“Once at a friends’ get-together, I came up with what I called a ‘Blueberry Pancake’,” said Greater Toronto Area-based independent bartender Andrew Vaillancourt. “I used just a bit of blueberry juice with a wheat beer plus maple syrup and ice. The friends liked it and I have to say it wasn’t bad.”
It comes as no surprise that beer cocktails are on the agenda at most bartending education institutes. The Bartending School of Ontario in Toronto’s East End has been offering beer cocktails as part of their mixology education for years.
“Right off the bat, if you think of the pubs, mixes like the Irish Car Bomb and the Black and Tan are served regularly,” said the school’s co-owner Diana Roberts. “Even the beers you think never have anything combined with them often have a cocktail recipe somewhere.”
When quizzed about the history of beer cocktails, Roberts explained a key Anglo-Irish connection.
“Years ago, we heard from a student that a man with an English father went into an Irish pub. They added some black currant to the father’s Guinness and the father really enjoyed it. It grew from there. But most of them are just accidents that are recorded over time and re-used based on demand. Like the Black and Tan—a mix of Guinness and other ale…”
Roberts hesitated before pointing out the politically sensitive and slightly humourous nature of beer cocktail naming:
“…of course, you don’t call them ‘Black and Tans’ in Ireland. There, it’s just a ‘Half and Half.’”
When asked about some of the most popular beer cocktails they emphasize on their curriculum, Roberts and her co-owner Rob Berry pointed to the White Summer.
“It’s been around for about three years,” said Roberts. “It’s half Kronenbourg 1664 Blanc and half apple cider.”
“But you’d be surprised what you can mix into beer,” added Berry. “We tried some set-ups with pumpkin, balsamic vinegar, and even beet juice of all things. Depending on your tastes, they are worth a try to experience something new.”
Beer cocktails come in many forms but Roberts pointed to the fact there isn’t a great amount of new or increased beer mixology going on at present. The newer breweries themselves are the ones crafting the new concoctions in their own laboratories before putting them on the market place. This includes pre-made beer cocktails like the Shandy and various apple-beer mixes that can be bought in cans or bottles over-the-counter.
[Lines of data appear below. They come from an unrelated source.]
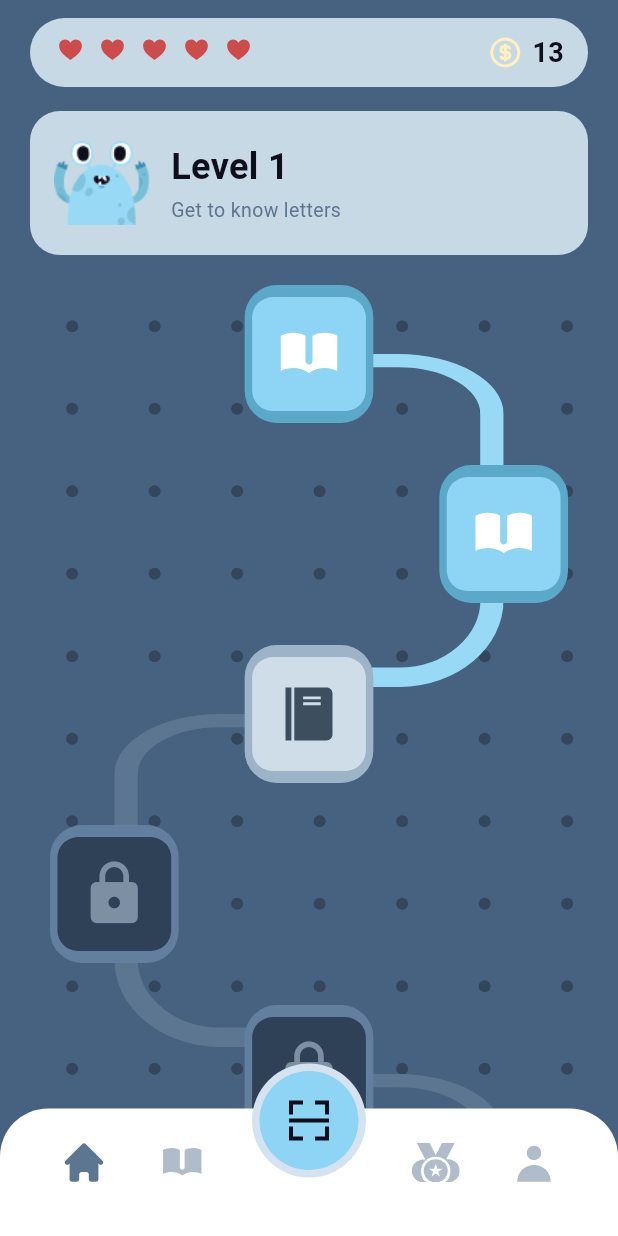
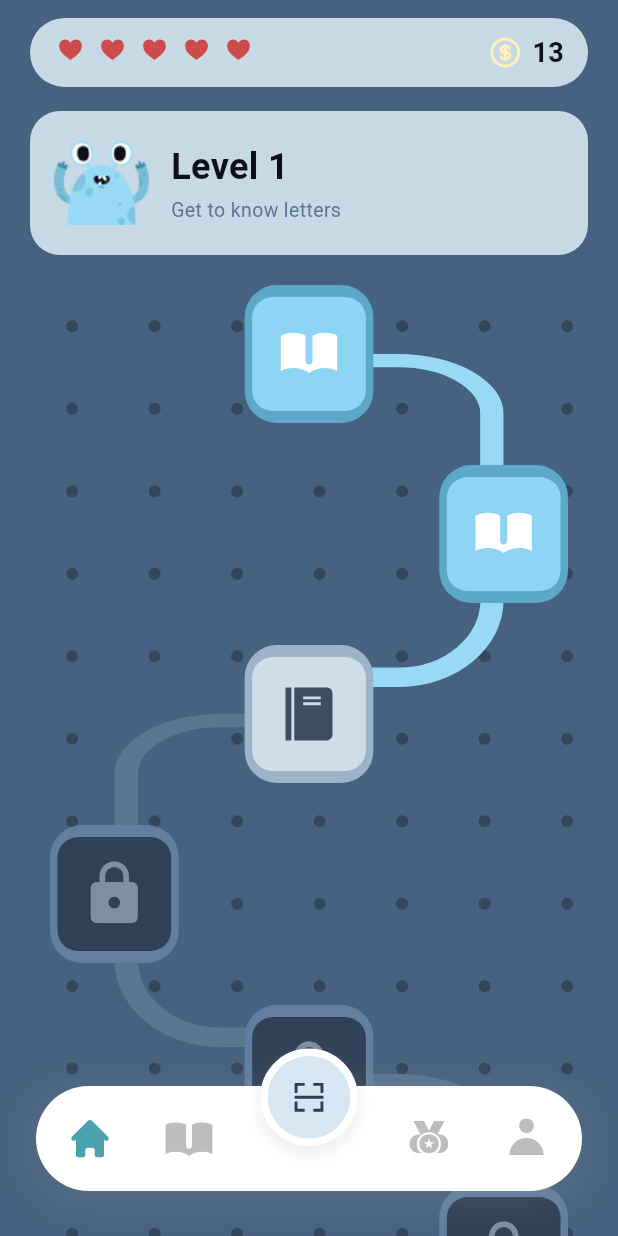
Before and after one commit to bimorajendraa/aksara, a Flutter app: the screen it shows once a user with an empty profile is signed in, on a phone screen of 412 x 824 dp. Run offline on Flutter 3.47's test engine with Material 3 defaults, Android fonts, the phone set to English and light mode, and no system bars; our stand-ins replace audioplayers, flutter_svg, supabase_flutter; accounts and stored records are empty.

Commit message:
update nafbar

```diff
--- a/lib/screens/home/home_screen.dart
+++ b/lib/screens/home/home_screen.dart
@@ -337,106 +337,157 @@ class NextLevelCard extends StatelessWidget {
 /// Ini nav bar bawah yang ada home / book / medal / user.
 /// Hanya layout static, belum ada onTap atau route logic.
 /// Kalau mau aktif tab lain, tinggal ganti warna icon di sini.
-class HomeBottomNavBar extends StatelessWidget {
-  const HomeBottomNavBar({super.key});
+class CustomFloatingNavBar extends StatelessWidget {
+  final int currentIndex;
+  final Function(int) onTap;
+  final VoidCallback? onScanTap;
+
+  const CustomFloatingNavBar({
+    super.key,
+    required this.currentIndex,
+    required this.onTap,
+    this.onScanTap,
+  });
 
   @override
   Widget build(BuildContext context) {
-    return Container(
-      height: 85,
-      decoration: const BoxDecoration(
+    return Stack(
+      clipBehavior: Clip.none, // Penting agar tombol Scan bisa "keluar" dari kotak
+      alignment: Alignment.center,
+      children: [
+        // ==========================================
+        // 1. CONTAINER BAR PUTIH (Rounded)
+        // ==========================================
+        Container(
+          margin: const EdgeInsets.symmetric(horizontal: 24),
+          height: 70,
+          decoration: BoxDecoration(
             color: Colors.white,
-        borderRadius: BorderRadius.vertical(top: Radius.circular(32)),
+            borderRadius: BorderRadius.circular(35),
+            boxShadow: [
+              BoxShadow(
+                color: Colors.grey.withOpacity(0.15),
+                spreadRadius: 5,
+                blurRadius: 20,
+                offset: const Offset(0, 5),
               ),
-      child: Stack(
-        clipBehavior: Clip.none,
+            ],
+          ),
+          child: Row(
+            mainAxisAlignment: MainAxisAlignment.spaceAround,
             children: [
-          // Row icon nav
-          Padding(
-            padding: const EdgeInsets.symmetric(horizontal: 40, vertical: 20),
-            child: Row(
-              mainAxisAlignment: MainAxisAlignment.spaceBetween,
-              children: [
-                // Home = active (biru)
-                SvgPicture.asset(
-                  "assets/icons/home.svg",
-                  width: 32,
-                  height: 32,
-                  colorFilter: const ColorFilter.mode(
-                    Color(0xFF5C7590),
-                    BlendMode.srcIn,
+              // --- ICON 0: HOME ---
+              _buildNavAssetItem(
+                assetPath: 'assets/icons/home navbar.svg',
+                index: 0,
+                scale: 1.2,
+                offsetX: 2, // Geser sedikit ke kanan biar pas
               ),
+
+              // --- ICON 1: BOOK ---
+              _buildNavAssetItem(
+                assetPath: 'assets/icons/book navbar.svg',
+                index: 1,
+                scale: 1.5,
+                offsetY: 1, // Geser sedikit ke bawah
               ),
-                // Book = inactive (abu)
-                SvgPicture.asset(
-                  "assets/icons/book-open.svg",
-                  width: 32,
-                  height: 32,
-                  colorFilter: const ColorFilter.mode(
-                    Color(0xFFB0BCC9),
-                    BlendMode.srcIn,
+
+              // --- SPACER UNTUK TOMBOL SCAN ---
+              const SizedBox(width: 50),
+
+              // --- ICON 2: ACHIEVEMENT ---
+              _buildNavAssetItem(
+                assetPath: 'assets/icons/achievement navbar.svg',
+                index: 2,
+                scale: 1.0,
+                offsetY: -1, // Geser sedikit ke atas
               ),
-                ),
-                const SizedBox(width: 70),
-                // Medal = inactive
-                SvgPicture.asset(
-                  "assets/icons/leaderboard.svg",
-                  width: 32,
-                  height: 32,
-                  colorFilter: const ColorFilter.mode(
-                    Color(0xFFB0BCC9),
-                    BlendMode.srcIn,
-                  ),
-                ),
-                // User = inactive
-                SvgPicture.asset(
-                  "assets/icons/user.svg",
-                  width: 32,
-                  height: 32,
-                  colorFilter: const ColorFilter.mode(
-                    Color(0xFFB0BCC9),
-                    BlendMode.srcIn,
-                  ),
-                ),
+
+              // --- ICON 3: PROFILE ---
+              _buildNavAssetItem(
+                assetPath: 'assets/icons/user navbar active.svg',
+                index: 3,
+                scale: 1.25,
+                offsetY: -2.0, // Geser ke atas
+                offsetX: -3,   // Geser ke kiri
+              )
             ],
           ),
         ),
 
-          // Tombol scan tengah yang melayang di atas nav
+        // ==========================================
+        // 2. TOMBOL SCAN (FLOATING BUTTON)
+        // ==========================================
         Positioned(
-            top: -30,
-            left: MediaQuery.of(context).size.width / 2 - 38,
+          top: -25, // Posisi naik ke atas separuh
+          child: GestureDetector(
+            onTap: () {
+              if (onScanTap != null) {
+                onScanTap!();
+              } else {
+                print("Tombol Scan ditekan (Belum ada fungsi)");
+              }
+            },
             child: Container(
-              width: 76,
-              height: 76,
+              width: 65,
+              height: 65,
+              padding: const EdgeInsets.all(16),
               decoration: BoxDecoration(
-                color: const Color(0xFFD5E3F0),
+                color: const Color(0xFFD6E6F2), // Warna background biru muda
                 shape: BoxShape.circle,
+                border: Border.all(color: Colors.white, width: 5), // Border putih tebal
+                boxShadow: [
+                  BoxShadow(
+                    color: Colors.grey.withOpacity(0.2),
+                    blurRadius: 10,
+                    offset: const Offset(0, 5),
                   ),
-              child: Center(
-                child: Container(
-                  width: 66,
-                  height: 66,
-                  decoration: const BoxDecoration(
-                    color: Color(0xFF8ED4F5),
-                    shape: BoxShape.circle,
+                ],
               ),
-                  child: Center(
+              // Icon Scan (SVG)
               child: SvgPicture.asset(
-                      "assets/icons/tdesign_scan.svg",
-                      width: 32,
-                      height: 32,
+                'assets/icons/qr navbar.svg',
                 colorFilter: const ColorFilter.mode(
-                        Color(0xFF0E0F1A),
+                  Color(0xFF2C3E50), // Warna Icon Gelap
                   BlendMode.srcIn,
                 ),
-                    ),
-                  ),
+                fit: BoxFit.contain,
               ),
             ),
           ),
         ),
       ],
+    );
+  }
+
+  // ==========================================
+  // HELPER WIDGET UNTUK ICON NAVBAR
+  // ==========================================
+  Widget _buildNavAssetItem({
+    required String assetPath,
+    required int index,
+    double offsetX = 0.0,
+    double offsetY = 0.0,
+    double scale = 1.0,
+  }) {
+    final isSelected = currentIndex == index;
+    // Warna: Tosca (Aktif) vs Abu-abu (Non-aktif)
+    final color = isSelected ? const Color(0xFF4CA1AF) : Colors.grey.shade400;
+
+    return GestureDetector(
+      onTap: () => onTap(index),
+      behavior: HitTestBehavior.opaque, // Agar area sentuh lebih responsif
+      child: Transform.translate(
+        offset: Offset(offsetX, offsetY),
+        child: Transform.scale(
+          scale: scale,
+          child: SvgPicture.asset(
+            assetPath,
+            width: 26,
+            height: 26,
+            colorFilter: ColorFilter.mode(color, BlendMode.srcIn),
+          ),
+        ),
       ),
     );
   }
@@ -449,17 +500,31 @@ class HomeBottomNavBar extends StatelessWidget {
 ///   - _buildNodes() : pola posisi node & statusnya
 ///   - spacing       : jarak vertikal antar node
 ///   - xFactor       : posisi kiri/kanan node
-class HomeScreen extends StatelessWidget {
+class HomeScreen extends StatefulWidget {
   const HomeScreen({super.key});
 
-  /// Susunan node dari atas sampai bawah.
-  /// spacing = jarak vertikal antar node (px).
-  ///
-  /// xFactor:
-  ///   - 0.22 kiri (dipindahkan 20% lebih ke kiri dari 0.28)
-  ///   - 0.50 tengah
-  ///   - 0.78 kanan (dipindahkan 20% lebih ke kanan dari 0.72)
-  /// Lu bisa ganti pattern sendiri di sini.
+  @override
+  State<HomeScreen> createState() => _HomeScreenState();
+}
+
+class _HomeScreenState extends State<HomeScreen> {
+  // Logic Navigasi: Pindah ke route lain
+  void _handleNavigation(int index) {
+    if (index == 0) return; // Sudah di Home
+
+    switch (index) {
+      case 1:
+        Navigator.pushReplacementNamed(context, '/story-mode');
+        break;
+      case 2:
+        Navigator.pushReplacementNamed(context, '/achievement');
+        break;
+      case 3:
+        Navigator.pushReplacementNamed(context, '/profile');
+        break;
+    }
+  }
+
   List<MapNode> _buildNodes() {
     const spacing = 120.0;
     return [
@@ -480,11 +545,9 @@ class HomeScreen extends StatelessWidget {
     final screenWidth = MediaQuery.of(context).size.width;
     final nodes = _buildNodes();
 
-    // Index node yang lagi current (kalau nggak ketemu, fallback ke 0)
     final currentIndex = nodes.indexWhere((n) => n.state == NodeState.current);
     final effectiveCurrentIndex = currentIndex == -1 ? 0 : currentIndex;
 
-    // Konversi MapNode → Offset absolute (pakai lebar screen)
     final offsets = nodes.map((n) {
       return Offset(
         n.xFactor * screenWidth,
@@ -492,31 +555,33 @@ class HomeScreen extends StatelessWidget {
       );
     }).toList();
 
-    // Tinggi map total (dipakai untuk height container scroll)
     final mapHeight = nodes.last.yOffset + 180;
 
     return Scaffold(
-      // warna background utama (lu minta #476280)
       backgroundColor: const Color(0xFF476280),
       body: Stack(
+        alignment: Alignment.bottomCenter, // Pastikan Navbar di bawah
         children: [
+          // 1. Background
           Positioned.fill(
             child: Container(
               color: const Color(0xFF476280),
             ),
           ),
 
-          SafeArea(
+          // 2. Konten Utama (Scrollable)
+          Positioned.fill(
+            child: SingleChildScrollView(
+              padding: const EdgeInsets.only(bottom: 120), // Padding bawah agar tidak tertutup navbar
+              physics: const BouncingScrollPhysics(),
+              child: SafeArea(
                 child: Column(
                   children: [
-                /// ================= HEADER HEART & COIN =================
+                    // --- Header (Heart & Coin) ---
                     Padding(
                       padding: const EdgeInsets.fromLTRB(20, 12, 20, 0),
                       child: Container(
-                    padding: const EdgeInsets.symmetric(
-                      horizontal: 16,
-                      vertical: 10,
-                    ),
+                        padding: const EdgeInsets.symmetric(horizontal: 16, vertical: 10),
                         decoration: BoxDecoration(
                           color: const Color(0xFFC8D9E6),
                           borderRadius: BorderRadius.circular(24),
@@ -524,36 +589,29 @@ class HomeScreen extends StatelessWidget {
                         child: Row(
                           mainAxisAlignment: MainAxisAlignment.spaceBetween,
                           children: [
-                        // deretan heart
                             Row(
                               children: List.generate(5, (i) {
                                 return Padding(
-                              padding: EdgeInsets.only(
-                                right: i < 4 ? 6 : 0,
-                              ),
+                                  padding: EdgeInsets.only(right: i < 4 ? 6 : 0),
                                   child: SvgPicture.asset(
                                     "assets/images/heart.svg",
-                                width: 22,
-                                height: 22,
+                                    width: 22, height: 22,
                                   ),
                                 );
                               }),
                             ),
-                        // coin + jumlah
                             Row(
                               children: [
                                 SvgPicture.asset(
                                   "assets/images/coin.svg",
-                              width: 24,
-                              height: 24,
+                                  width: 24, height: 24,
                                 ),
                                 const SizedBox(width: 6),
                                 const Text(
                                   "13",
                                   style: TextStyle(
                                     color: Color(0xFF0E0F1A),
-                                fontSize: 18,
-                                fontWeight: FontWeight.w600,
+                                    fontSize: 18, fontWeight: FontWeight.w600,
                                   ),
                                 ),
                               ],
@@ -565,7 +623,7 @@ class HomeScreen extends StatelessWidget {
 
                     const SizedBox(height: 16),
 
-                /// ================= CARD LEVEL 1 DI BAWAH HEADER =================
+                    // --- Card Level 1 ---
                     Padding(
                       padding: const EdgeInsets.symmetric(horizontal: 20),
                       child: Container(
@@ -578,9 +636,7 @@ class HomeScreen extends StatelessWidget {
                           children: [
                             Image.asset(
                               "assets/images/monster1.png",
-                          width: 64,
-                          height: 64,
-                          fit: BoxFit.contain,
+                              width: 64, height: 64, fit: BoxFit.contain,
                             ),
                             const SizedBox(width: 14),
                             const Expanded(
@@ -590,8 +646,7 @@ class HomeScreen extends StatelessWidget {
                                   Text(
                                     "Level 1",
                                     style: TextStyle(
-                                  fontSize: 24,
-                                  fontWeight: FontWeight.w700,
+                                      fontSize: 24, fontWeight: FontWeight.w700,
                                       color: Color(0xFF0E0F1A),
                                     ),
                                   ),
@@ -599,8 +654,7 @@ class HomeScreen extends StatelessWidget {
                                   Text(
                                     "Get to know letters",
                                     style: TextStyle(
-                                  fontSize: 13,
-                                  color: Color(0xFF5C7590),
+                                      fontSize: 13, color: Color(0xFF5C7590),
                                     ),
                                   ),
                                 ],
@@ -613,52 +667,26 @@ class HomeScreen extends StatelessWidget {
 
                     const SizedBox(height: 20),
 
-                /// ================= AREA MAP SCROLLABLE =================
-                Expanded(
-                  child: SingleChildScrollView(
-                    physics: const BouncingScrollPhysics(),
-                    child: Column(
-                      children: [
+                    // --- Area Map (Canvas & Nodes) ---
                     Center(
                       child: SizedBox(
-                            // Map dibuat 90% dari lebar layar supaya ada margin kiri-kanan
                         width: screenWidth * 0.9,
                         height: mapHeight,
                         child: Stack(
                           children: [
-                                // Dot pattern cuma di dalam area ini
                             Positioned.fill(
-                                  child: CustomPaint(
-                                    painter: DotPatternPainter(),
+                              child: CustomPaint(painter: DotPatternPainter()),
                             ),
-                                ),
-
-                                /// ========== FLOW CONNECTOR ANTAR NODE ==========
+                            // Flow Connector
                             ...List.generate(nodes.length - 1, (i) {
                               final isCompleted = i < effectiveCurrentIndex;
-
-                                  // Pola arah path:
-                                  // 0: kanan-bawah (tengah -> kanan)
-                                  // 1: bawah-kiri  (kanan -> tengah)
-                                  // 2: kiri-bawah  (tengah -> kiri)
-                                  // 3: bawah-kanan (kiri -> tengah)
                               String direction;
                               switch (i % 4) {
-                                    case 0:
-                                      direction = 'kanan-bawah';
-                                      break;
-                                    case 1:
-                                      direction = 'bawah-kiri';
-                                      break;
-                                    case 2:
-                                      direction = 'kiri-bawah';
-                                      break;
-                                    default:
-                                      direction = 'bawah-kanan';
+                                case 0: direction = 'kanan-bawah'; break;
+                                case 1: direction = 'bawah-kiri'; break;
+                                case 2: direction = 'kiri-bawah'; break;
+                                default: direction = 'bawah-kanan';
                               }
-
-                                  // Hitung offset start & end,
-                                  // tapi pos X diubah ke 90% lebar (supaya match dengan width map)
                               final startOffset = Offset(
                                 nodes[i].xFactor * screenWidth * 0.9,
                                 offsets[i].dy,
@@ -667,7 +695,6 @@ class HomeScreen extends StatelessWidget {
                                 nodes[i + 1].xFactor * screenWidth * 0.9,
                                 offsets[i + 1].dy,
                               );
-
                               return FlowConnector(
                                 start: startOffset,
                                 end: endOffset,
@@ -675,13 +702,9 @@ class HomeScreen extends StatelessWidget {
                                 direction: direction,
                               );
                             }),
-
-                                /// ========== NODE (BUKU / LOCK) ==========
+                            // Nodes
                             ...List.generate(nodes.length, (i) {
-                                  // Posisi X = xFactor * (90% lebar layar)
-                                  final nodeX =
-                                      nodes[i].xFactor * screenWidth * 0.9;
-
+                              final nodeX = nodes[i].xFactor * screenWidth * 0.9;
                               return Positioned(
                                 left: nodeX - MapNode.outerWidth / 2,
                                 top: offsets[i].dy,
@@ -693,25 +716,30 @@ class HomeScreen extends StatelessWidget {
                       ),
                     ),
 
-                        /// ========== CARD NEXT LEVEL DI BAWAH MAP ==========
-                        NextLevelCard(
+                    // --- Next Level Card ---
+                    const NextLevelCard(
                       levelNumber: 2,
                       monsterAsset: "assets/images/monster2.png",
                     ),
-
-                        const SizedBox(height: 100),
                   ],
                 ),
               ),
             ),
-              ],
+          ),
+
+          // 3. Navbar Melayang (Paling Atas)
+          Positioned(
+            bottom: 30,
+            left: 0,
+            right: 0,
+            child: CustomFloatingNavBar(
+              currentIndex: 0, // Set 0 karena ini Home
+              onTap: _handleNavigation, // Sambungkan Fungsi Navigasi
+              onScanTap: () => print("Scan Clicked"),
             ),
           ),
         ],
       ),
-
-      // Bottom navbar selalu nempel di bawah
-      bottomNavigationBar: const HomeBottomNavBar(),
     );
   }
 }
--- a/lib/screens/profile_screen.dart
+++ b/lib/screens/profile_screen.dart
@@ -99,7 +99,7 @@ class _ProfileScreenState extends State<ProfileScreen> {
         Navigator.pushReplacementNamed(context, '/home'); // Pindah ke Home
         break;
       case 1:
-        Navigator.pushReplacementNamed(context, '/book'); // Pindah ke Book
+        Navigator.pushReplacementNamed(context, '/story-mode'); // Pindah ke Book
         break;
       case 2:
         Navigator.pushReplacementNamed(context, '/achievement'); // Pindah ke Achievement
--- a/pubspec.yaml
+++ b/pubspec.yaml
@@ -37,8 +37,7 @@ dependencies:
   crypto: ^3.0.2
   audioplayers: ^6.5.1
   flutter_svg: ^2.2.3
-  intl: ^0.20.2
-  audioplayers: ^5.2.0
+  intl: ^0.20.0
 
 dev_dependencies:
   flutter_test:
```
Also changed, not shown: pubspec.lock. Lines whose indentation alone changed are shown as unchanged.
“There’s no great expanded or new demand for beer cocktails in the bars today, nor for the students learning mixology,” she said. “The new breweries are doing their own flavour experimentations with various existing beer recipes, and they seem to be doing a good job with them. I suppose, if anything, you’ll likely see more selections of those types of beer-flavour combinations on store shelves.”